TASK PROMPT
In how many lines of the data does the word "radius" appear? Give the number by itself.

Excerpts from a dataset
----

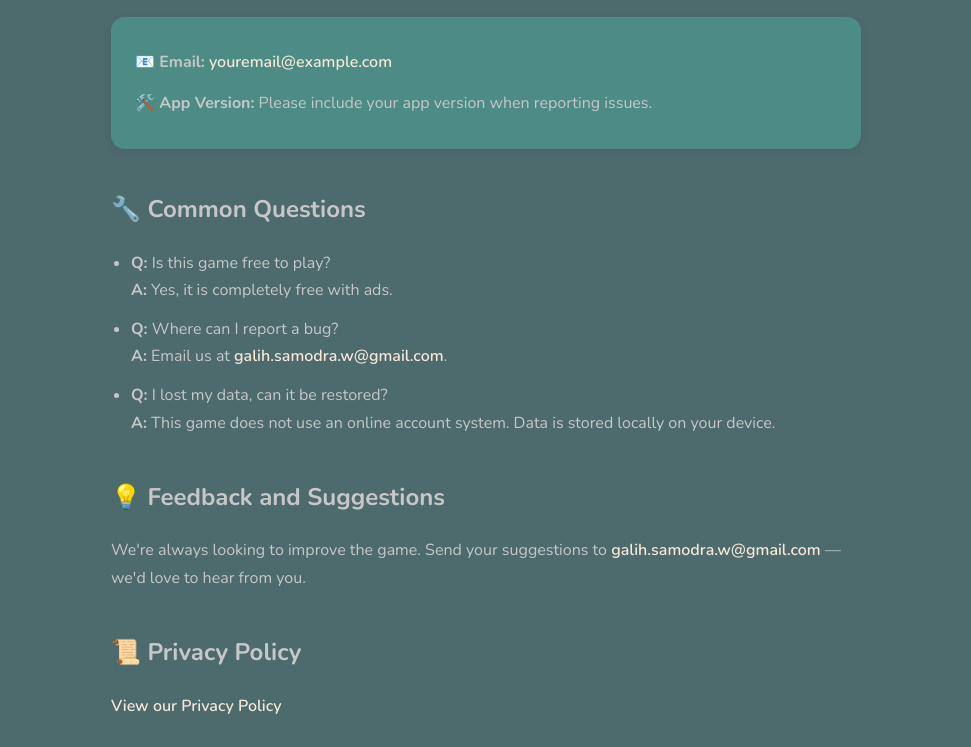
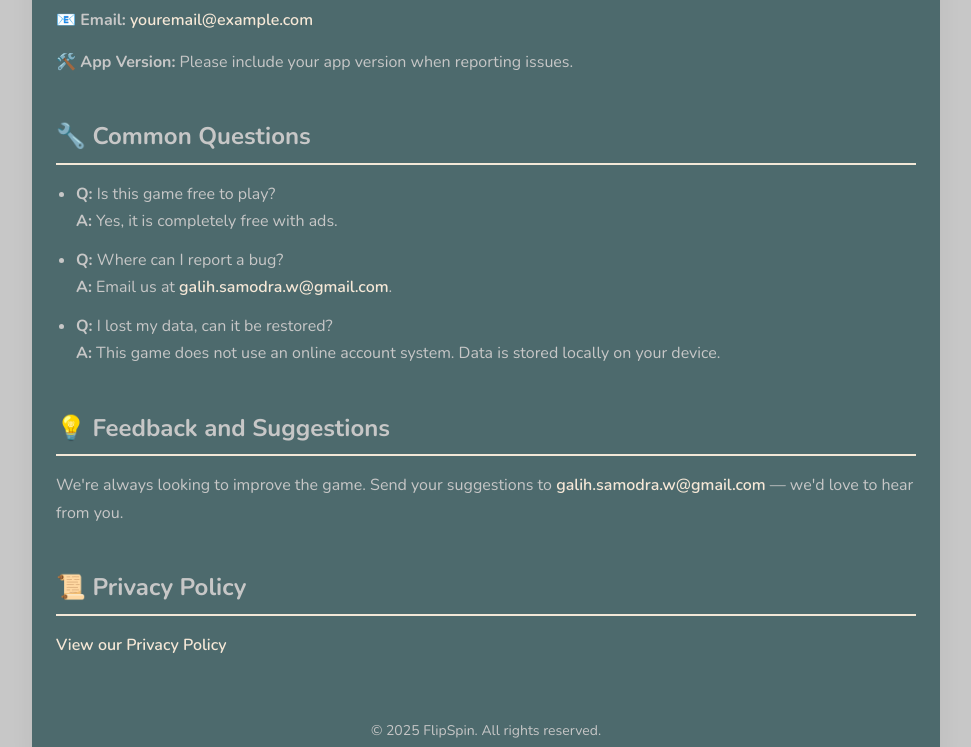
Before and after one commit to Galih94/flipspin-support, a plain HTML site: page index.html in a window 1280 px wide. Shown: the part 403-1150 px from the top of the page, without its empty margins (154-1125 px from the left). Drawn offline with nearby package versions, Linux system fonts and the light colour scheme.

Commit message:
feat: update support UI

```diff
--- a/index.html
+++ b/index.html
@@ -1,5 +1,6 @@
 <!DOCTYPE html>
 <html lang="en">
+
 <head>
     <meta charset="UTF-8">
     <meta name="viewport" content="width=device-width, initial-scale=1.0">
@@ -10,11 +11,13 @@
 
     <style>
         :root {
-            --bg-color: #4D6A6D;
+            --bg-color: #C7C7C7;
             --text-color: #C7C7C7;
+            --card-color: #4D6A6D;
             --card-bg: #4C8C84;
             --link-color: #F6E8D7;
             --header-color: #C7C7C7;
+            --highlight-color: #f3e8d8;
         }
 
         body {
@@ -27,10 +30,42 @@
         }
 
         .container {
-            max-width: 750px;
+            max-width: 860px;
             margin: 60px auto;
-            padding: 0 20px;
+            padding: 24px;
+            background-color: var(--card-color);
+            border-radius: 20px;
+            box-shadow: 0 8px 24px rgba(0, 0, 0, 0.06);
         }
+
+        header {
+            text-align: center;
+            margin-bottom: 30px;
+        }
+
+        header img {
+            max-width: 140px;
+            margin-bottom: 12px;
+        }
+
+        header h1 {
+            color: var(--header-color);
+            font-size: 36px;
+            margin: 0;
+        }
+
+        section {
+            margin-bottom: 40px;
+        }
+
+        section h2 {
+            color: var(--header-color);
+            font-size: 24px;
+            margin-bottom: 16px;
+            border-bottom: 2px solid var(--highlight-color);
+            padding-bottom: 6px;
+        }
+
 
         h1 {
             color: var(--header-color);
@@ -58,11 +93,10 @@
             text-decoration: underline;
         }
 
-        .contact {
-            background-color: var(--card-bg);
-            padding: 18px 24px;
-            border-radius: 14px;
-            margin: 20px 0;
+        .contact-card {
+            background-color: var(--highlight-color);
+            padding: 18px 22px;
+            border-radius: 16px;
             box-shadow: 0 4px 12px rgba(0, 0, 0, 0.05);
         }
 
@@ -80,36 +114,64 @@
             font-size: 14px;
             color: #C7C7C7;
         }
+
+        @media (max-width: 600px) {
+            .container {
+                margin: 30px 16px;
+                padding: 18px;
+            }
+
+            header h1 {
+                font-size: 28px;
+            }
+
+            section h2 {
+                font-size: 20px;
+            }
+        }
     </style>
 </head>
+
 <body>
     <div class="container">
-        <img src="logo_flipspin_clear_bg.png" alt="Game Logo" style="max-width: 180px; display: block; margin: 0 auto 30px;">
+        <img src="logo_flipspin_clear_bg.png" alt="Game Logo"
+            style="max-width: 180px; display: block; margin: 0 auto 30px;">
 
         <h1>FlipSpin — Support & Contact</h1>
-        <p>Thank you for playing <strong>FlipSpin</strong>! If you experience any issues, have feedback, or need assistance, feel free to contact us.</p>
-
+        <p>Thank you for playing <strong>FlipSpin</strong>! If you experience any issues, have feedback, or need
+            assistance, feel free to contact us.</p>
+        <section>
             <div class="contact">
                 <p><strong>📧 Email:</strong> <a href="mailto:youremail@example.com">youremail@example.com</a></p>
                 <p><strong>🛠️ App Version:</strong> Please include your app version when reporting issues.</p>
             </div>
+        </section>
 
+        <section>
             <h2>🔧 Common Questions</h2>
             <ul>
-            <li><strong>Q:</strong> Is this game free to play?<br><strong>A:</strong> Yes, it is completely free with ads.</li>
-            <li><strong>Q:</strong> Where can I report a bug?<br><strong>A:</strong> Email us at <a href="mailto:galih.samodra.w@gmail.com">galih.samodra.w@gmail.com</a>.</li>
-            <li><strong>Q:</strong> I lost my data, can it be restored?<br><strong>A:</strong> This game does not use an online account system. Data is stored locally on your device.</li>
+                <li><strong>Q:</strong> Is this game free to play?<br><strong>A:</strong> Yes, it is completely free
+                    with ads.</li>
+                <li><strong>Q:</strong> Where can I report a bug?<br><strong>A:</strong> Email us at <a
+                        href="mailto:galih.samodra.w@gmail.com">galih.samodra.w@gmail.com</a>.</li>
+                <li><strong>Q:</strong> I lost my data, can it be restored?<br><strong>A:</strong> This game does not
+                    use an online account system. Data is stored locally on your device.</li>
             </ul>
-
+        </section>
+        <section>
             <h2>💡 Feedback and Suggestions</h2>
-        <p>We're always looking to improve the game. Send your suggestions to <a href="mailto:galih.samodra.w@gmail.com">galih.samodra.w@gmail.com</a> — we'd love to hear from you.</p>
-
+            <p>We're always looking to improve the game. Send your suggestions to <a
+                    href="mailto:galih.samodra.w@gmail.com">galih.samodra.w@gmail.com</a> — we'd love to hear from you.
+            </p>
+        </section>
+        <section>
             <h2>📜 Privacy Policy</h2>
             <p><a href="https://galih94.github.io/flipspin-policy/index.html">View our Privacy Policy</a></p>
-
+        </section>
         <footer>
             &copy; 2025 FlipSpin. All rights reserved.
         </footer>
     </div>
 </body>
+
 </html>
```
Lines whose indentation alone changed are shown as unchanged.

----

RESPONSE FOR THIS EXERCISE
3